Even from the stadium tunnel, the site of your banishment from the field, you continued to take a knee outside of the view of fans and cameras. You remained strong and determined, courageous and bold.
Your actions prompted other young people on campus to organize themselves and protest on behalf of your first amendment rights and against the athletic department’s decision to remove all cheerleaders from the field during the national anthem. Students protested during our new President’s formal investiture ceremony, a grand celebration attended by state and local leaders; community stakeholders; faculty, staff, and students. A band played on the campus green and people ate a catered lunch under a big tent while students chanted, “Land of the free, but we can’t take a knee.” I could not have imagined a more contradictory, meaningful, high stakes moment inspired by your actions.

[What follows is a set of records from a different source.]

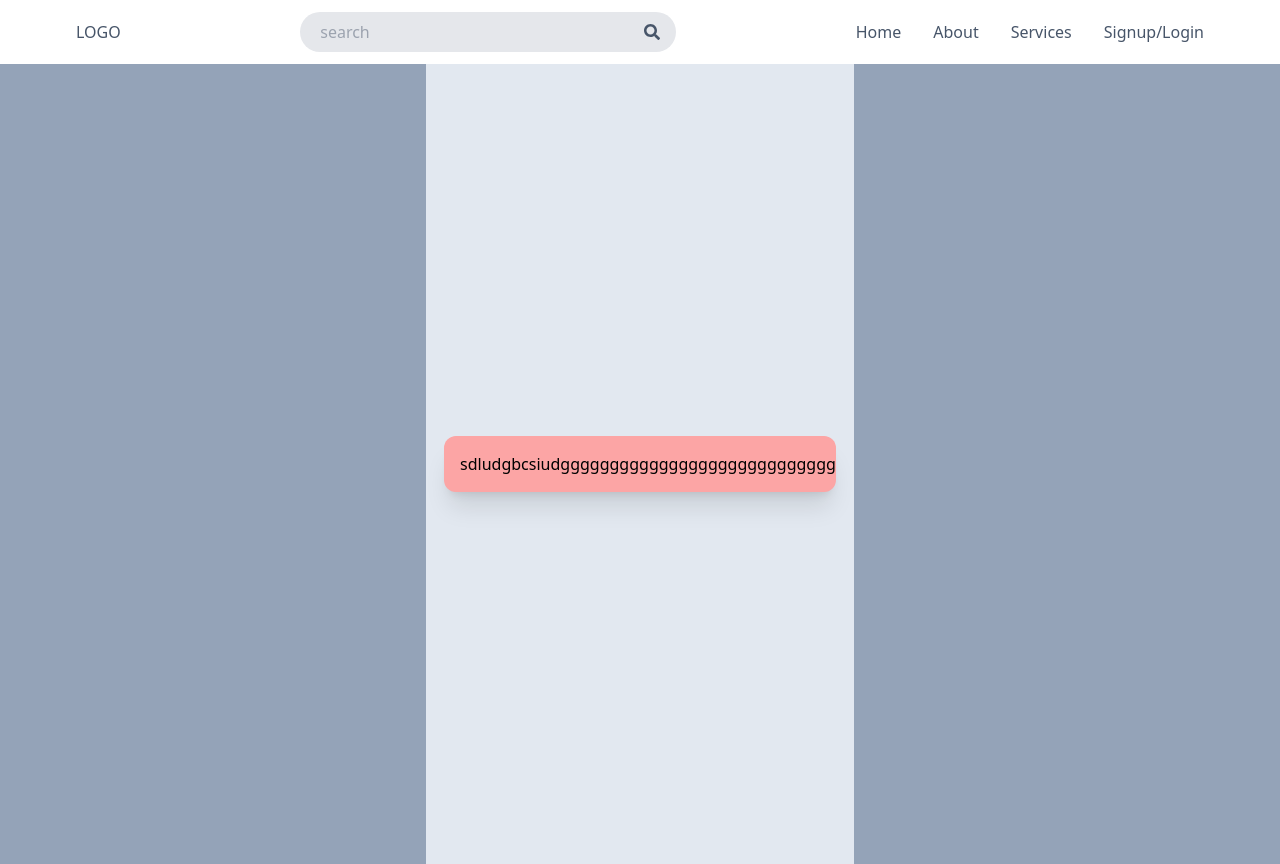
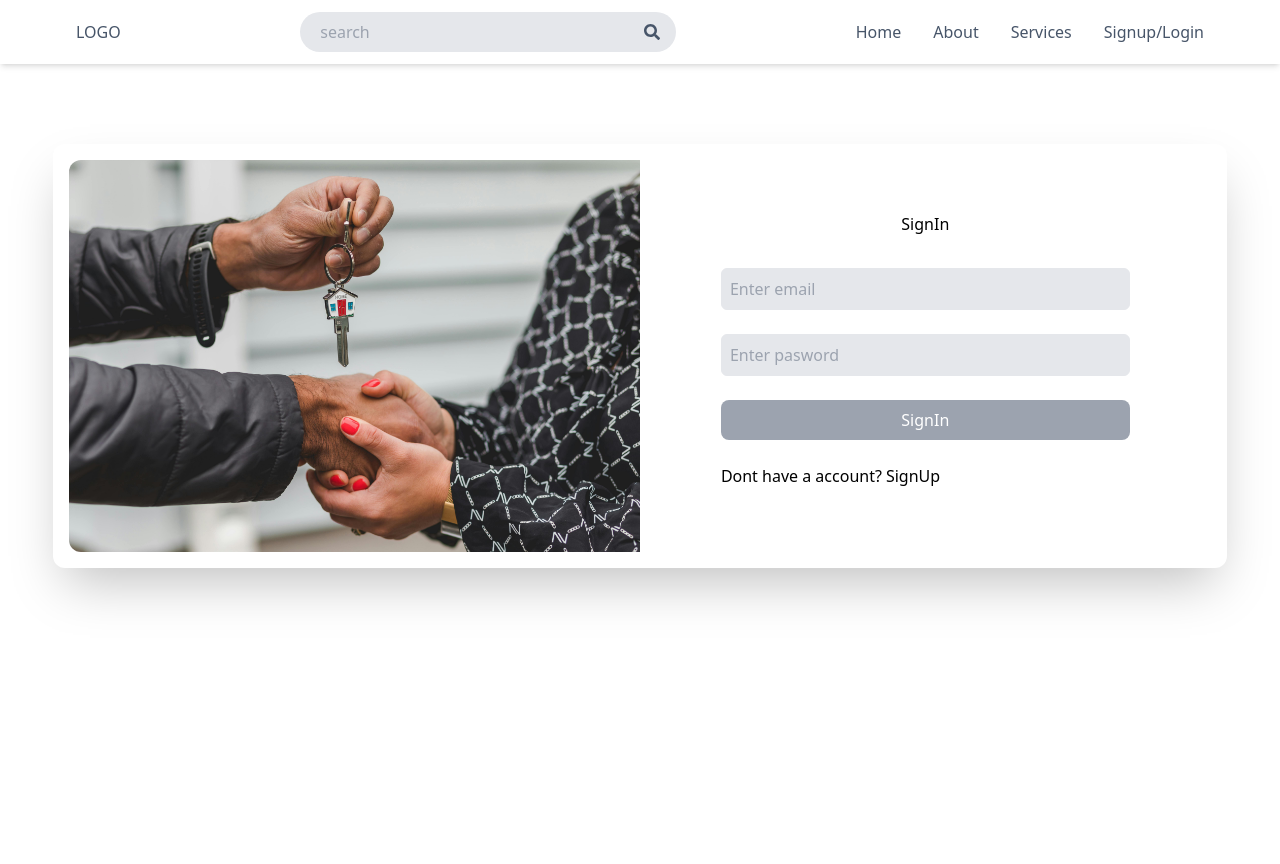
Before and after one commit to sphk007/real-estate, a React (Vite) app: page /SignIn in a window 1280 px wide. Built offline with nearby package versions, Linux system fonts and the light colour scheme.

Commit message:
signIn UI created and SignIn functionality added

```diff
--- a/src/pages/SignIn.jsx
+++ b/src/pages/SignIn.jsx
@@ -1,17 +1,98 @@
 import React from "react";
-const SignIn=()=>{
-    return(
-        <>
-        <div className="flex min-h-screen  bg-slate-400">
-                <div className="flex items-center justify-center mx-auto bg-slate-200 ">
-                    <div className="flex w-11/12 p-4 flex-col md:flex-row overflow-hidden bg-red-300 shadow-xl rounded-xl">
-                    sdludgbcsiudgggggggggggggggggggggggggggggg
-                        <div></div>
-                        <div></div>
-                    </div>
-                </div>
+import { useNavigate } from "react-router-dom";
+import { Link } from "react-router-dom";
+import image from "../assets/img/signup.jpg";
+import { useState } from "react";
+import { set } from "mongoose";
+
+const signIn = () => {
+  const [error, setError] = useState(false);
+  const [loading, setLoading] = useState(false);
+  const navigate = useNavigate();
+
+  const [formData, setFormData] = useState({});
+  const handleChange = (e) => {
+    setFormData({ ...formData, [e.target.id]: e.target.value });
+
+    console.log(formData);
+  };
+  const handleSubmit = async (e) => {
+    e.preventDefault();
+    try {
+      const res = await fetch("http://localhost:4000/api/auth/signin", {
+        method: "POST",
+        headers: {
+          "Content-Type": "application/json",
+        },
+        body: JSON.stringify(formData),
+      });
+      const data = await res.json();
+      console.log(data);
+      if (data.success == false) {
+        setLoading(false);
+        setError(data.message);
+        return;
+      }
+      setLoading(false);
+      setError(null);
+      navigate("/");
+    } catch (error) {
+      setLoading(false);
+      setError(error.message);
+    }
+  };
+  return (
+    <>
+      <div className="min-h-screen py-20">
+        <div className="mx-auto ">
+          <div className="flex w-11/12 p-4 bg-white rounded-xl mx-auto shadow-2xl overflow-hidden">
+            <div className="flex md:md-h-auto md:flex-row flex-col rounded-xl overflow-hidden">
+              <div className="flex items-center justify-center md:w-1/2 ">
+                <img src={image} className="md:min-h-full"></img>
+              </div>
+              <div className=" flex items-center flex-col justify-center md:w-1/2 py-10 px-10">
+                <h1 className="text-sixe-xl p-3 pb-8">SignIn</h1>
+                <form
+                  onSubmit={handleSubmit}
+                  className="flex flex-col gap-6 w-10/12"
+                >
+                  <input
+                    type="email"
+                    placeholder="Enter email"
+                    className="border bg-gray-200 rounded-md py-2 px-2 focus:outline-none"
+                    id="email"
+                    onChange={handleChange}
+                  />
+                  <input
+                    type="password"
+                    placeholder="Enter pasword"
+                    className="border bg-gray-200 rounded-md py-2 px-2 focus:outline-none"
+                    id="password"
+                    onChange={handleChange}
+                  />
+                  <button
+                    type="submit"
+                    className=" bg-gray-400 px-2 py-2 rounded-lg text-white trasition ease-in-out hover:bg-gray-500 duration-300"
+                  >
+                    {loading ? "loading..." : "SignIn"}
+                  </button>
+                  <div className="flex gap-1">
+                    <p>Dont have a account?</p>
+                    <Link
+                      to="/Signup"
+                      className="cursor-pointer hover:underline"
+                    >
+                      SignUp
+                    </Link>
+                  </div>
+                  <div>{error && <p className="text-red-500">{error}</p>}</div>
+                </form>
+              </div>
+            </div>
+          </div>
         </div>
-        </>
-    )
-}
-export default SignIn;
+      </div>
+    </>
+  );
+};
+export default signIn;
--- a/src/pages/Signup.jsx
+++ b/src/pages/Signup.jsx
@@ -57,6 +57,13 @@ const Signup = () => {
                   className="flex flex-col gap-6 w-10/12"
                 >
                   <input
+                    type="text"
+                    placeholder="Enter username"
+                    className="border bg-gray-200 rounded-md py-2 px-2 focus:outline-none"
+                    id="username"
+                    onChange={handleChange}
+                  />
+                  <input
                     type="email"
                     placeholder="Enter email"
                     className="border bg-gray-200 rounded-md py-2 px-2 focus:outline-none"
```
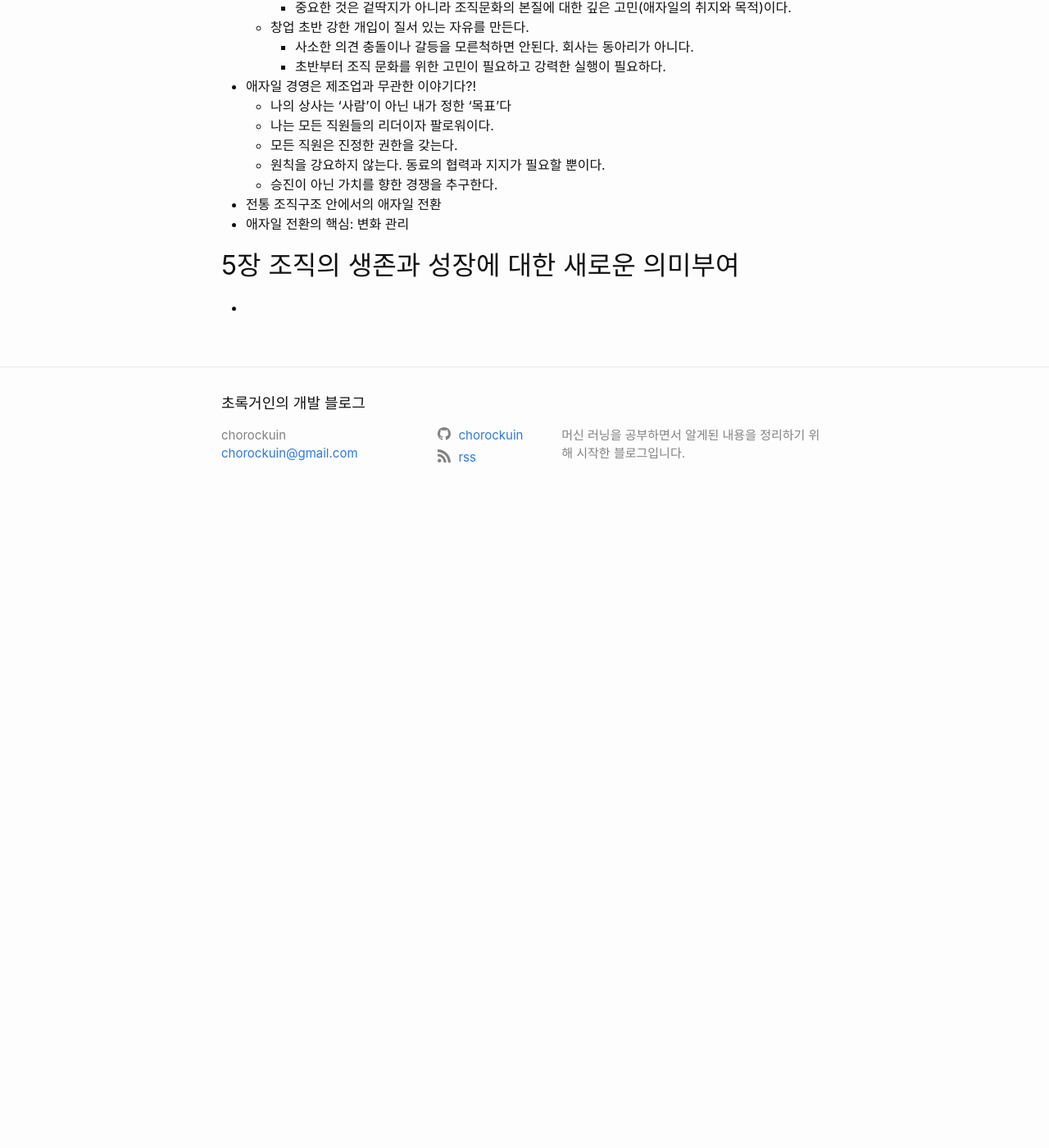
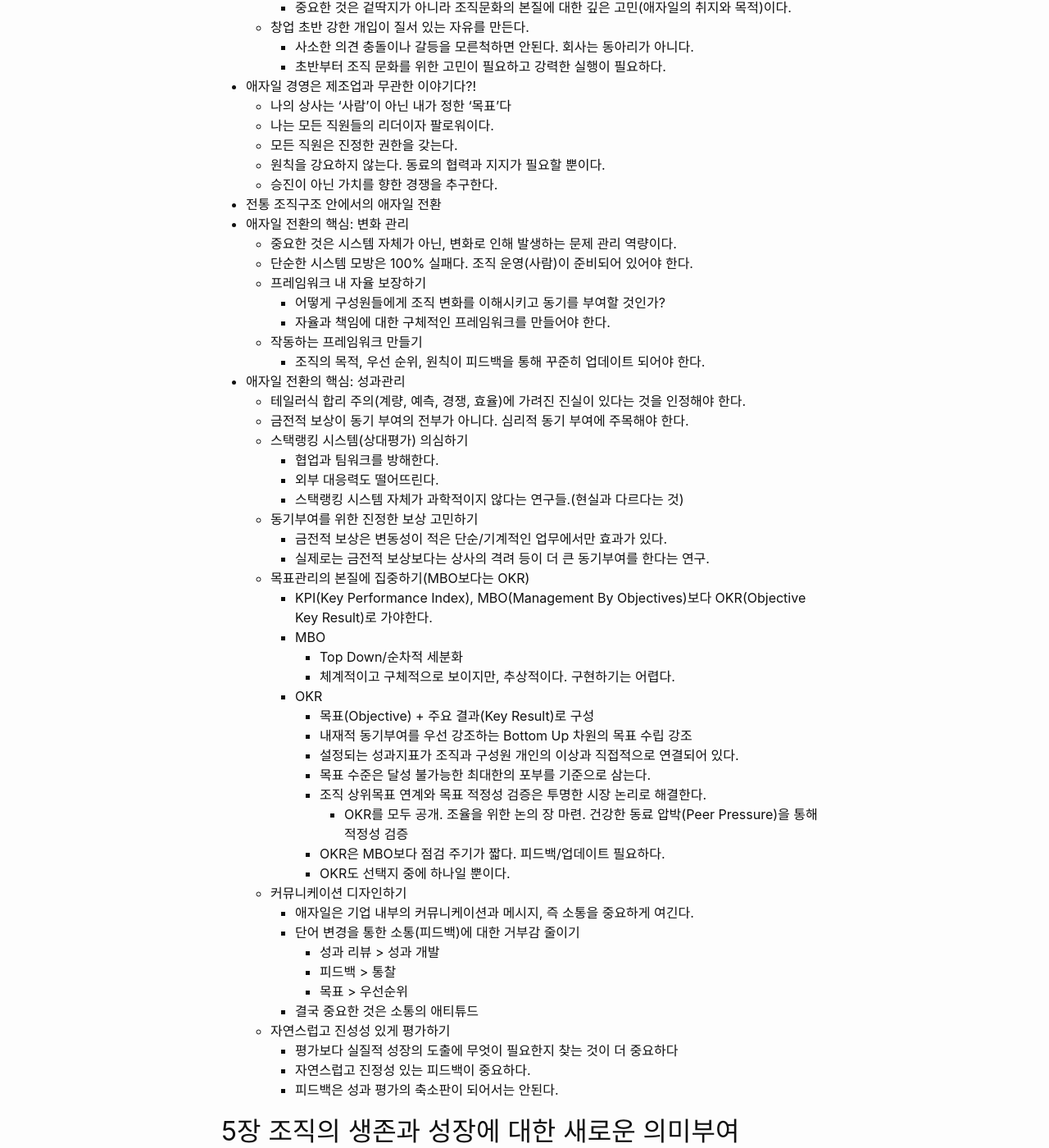
Before and after one commit to chorockuin/chorockuin.github.io, a Jekyll site: the page built from _posts/2020-10-11-naked_agile.md, in a window 1280 px wide and 1400 px high, scrolled down 3059 px. Shown: the whole window at 82% size. Built offline with Jekyll 4.4.1, drawn with Linux system fonts in a browser that asks for light colours; before the commit the page ends 3689 px from its top, so only the background shows below that.

Commit message:
Update 2020-10-11-naked_agile.md
ㅇㅇ

```diff
--- a/_posts/2020-10-11-naked_agile.md
+++ b/_posts/2020-10-11-naked_agile.md
@@ -140,6 +140,48 @@ Dave Thomas
   - 승진이 아닌 가치를 향한 경쟁을 추구한다.
 - 전통 조직구조 안에서의 애자일 전환
 - 애자일 전환의 핵심: 변화 관리
+  - 중요한 것은 시스템 자체가 아닌, 변화로 인해 발생하는 문제 관리 역량이다.
+  - 단순한 시스템 모방은 100% 실패다. 조직 운영(사람)이 준비되어 있어야 한다.
+  - 프레임워크 내 자율 보장하기
+    - 어떻게 구성원들에게 조직 변화를 이해시키고 동기를 부여할 것인가?
+    - 자율과 책임에 대한 구체적인 프레임워크를 만들어야 한다.
+  - 작동하는 프레임워크 만들기
+    - 조직의 목적, 우선 순위, 원칙이 피드백을 통해 꾸준히 업데이트 되어야 한다.
+- 애자일 전환의 핵심: 성과관리
+  - 테일러식 합리 주의(계량, 예측, 경쟁, 효율)에 가려진 진실이 있다는 것을 인정해야 한다.
+  - 금전적 보상이 동기 부여의 전부가 아니다. 심리적 동기 부여에 주목해야 한다.
+  - 스택랭킹 시스템(상대평가) 의심하기
+    - 협업과 팀워크를 방해한다.
+    - 외부 대응력도 떨어뜨린다.
+    - 스택랭킹 시스템 자체가 과학적이지 않다는 연구들.(현실과 다르다는 것)
+  - 동기부여를 위한 진정한 보상 고민하기
+    - 금전적 보상은 변동성이 적은 단순/기계적인 업무에서만 효과가 있다.
+    - 실제로는 금전적 보상보다는 상사의 격려 등이 더 큰 동기부여를 한다는 연구.
+  - 목표관리의 본질에 집중하기(MBO보다는 OKR)
+    - KPI(Key Performance Index), MBO(Management By Objectives)보다 OKR(Objective Key Result)로 가야한다.
+    - MBO
+      - Top Down/순차적 세분화
+      - 체계적이고 구체적으로 보이지만, 추상적이다. 구현하기는 어렵다.
+    - OKR
+      - 목표(Objective) + 주요 결과(Key Result)로 구성
+      - 내재적 동기부여를 우선 강조하는 Bottom Up 차원의 목표 수립 강조
+      - 설정되는 성과지표가 조직과 구성원 개인의 이상과 직접적으로 연결되어 있다.
+      - 목표 수준은 달성 불가능한 최대한의 포부를 기준으로 삼는다.
+      - 조직 상위목표 연계와 목표 적정성 검증은 투명한 시장 논리로 해결한다.
+        - OKR를 모두 공개. 조율을 위한 논의 장 마련. 건강한 동료 압박(Peer Pressure)을 통해 적정성 검증
+      - OKR은 MBO보다 점검 주기가 짧다. 피드백/업데이트 필요하다.
+      - OKR도 선택지 중에 하나일 뿐이다.
+  - 커뮤니케이션 디자인하기
+    - 애자일은 기업 내부의 커뮤니케이션과 메시지, 즉 소통을 중요하게 여긴다.
+    - 단어 변경을 통한 소통(피드백)에 대한 거부감 줄이기
+      - 성과 리뷰 > 성과 개발
+      - 피드백 > 통찰
+      - 목표 > 우선순위
+    - 결국 중요한 것은 소통의 애티튜드
+  - 자연스럽고 진성성 있게 평가하기
+    - 평가보다 실질적 성장의 도출에 무엇이 필요한지 찾는 것이 더 중요하다
+    - 자연스럽고 진정성 있는 피드백이 중요하다.
+    - 피드백은 성과 평가의 축소판이 되어서는 안된다.
 
 ## 5장 조직의 생존과 성장에 대한 새로운 의미부여
 
```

I think about you often. How you are coping with the endless hate, a lot of it forever documented on social media, hate-driven posts that demanded you go back to Africa, suggested you go back to giving blow jobs to football players, and called for your scholarships to be revoked. How you are managing to get your assignments done with the non-stop media requests from around the world for interviews and comments on your stories, some of which have not been completely truthful. How you remain steadfast in your commitment to continue taking a knee when not doing so would be so much easier on you and your families. How your families must be so proud and yet so terrified for you.
I hope that faculty support for you and your first amendment rights continues to increase. In my own teaching, I always strive to help students develop good arguments with supporting evidence and analyze multiple perspectives so that they become stronger writers and critical consumers of content. You have had to defend your actions too many times to count, and every time, against a loud din of hatred, I heard a strong clear argument—to protest racial injustice in this country.
Having been through a few student protests now, I am in awe of former and current students thinking through contradictory perspectives, voicing their concerns through effective argumentation, organizing on social media, always ready to take risks. I realize that the success of these protests matters little. What matters most is that students are thinking through difficult issues and thinking of themselves in relation to others, as part of a collective—a characteristic the millennial generation is often accused of ignoring in favor of more individualistic paradigms—that they understand they deserve better.
All of you have disrupted the everyday-ness of oppression. Unless something big happens, something obviously unjust, too often we go about our day dealing with micro aggressive behaviors against us. We suffer in silence because to do otherwise takes just too much energy. Your bravery showed us that we can be more courageous and that naming injustice is a necessary first step in the fight to end it.
Standing on the shoulders of Sojourner Truth, Ida B. Wells, the Combahee River Collective, Audre Lorde, among many others, you are the daughters of a long line of women intellectual-activists who have refused silence, choosing instead to use the public sphere to critique injustice. Your example provides me with hope that movements—big and small—continue to be birthed in educational spaces.
Finally, you have reminded us that Black lives do matter and that Black women have always been and continue to be important players in the fight for our civil rights.
Nichole Guillory, PhD, is Professor of Curriculum and Instruction at Kennesaw State University. She publishes on the experiences of women of color in the academy. She is mom to Nicholas, the love of her life. We couldn't be happier that she has agreed to pen a new series for WellAcademic, Mothering in Color.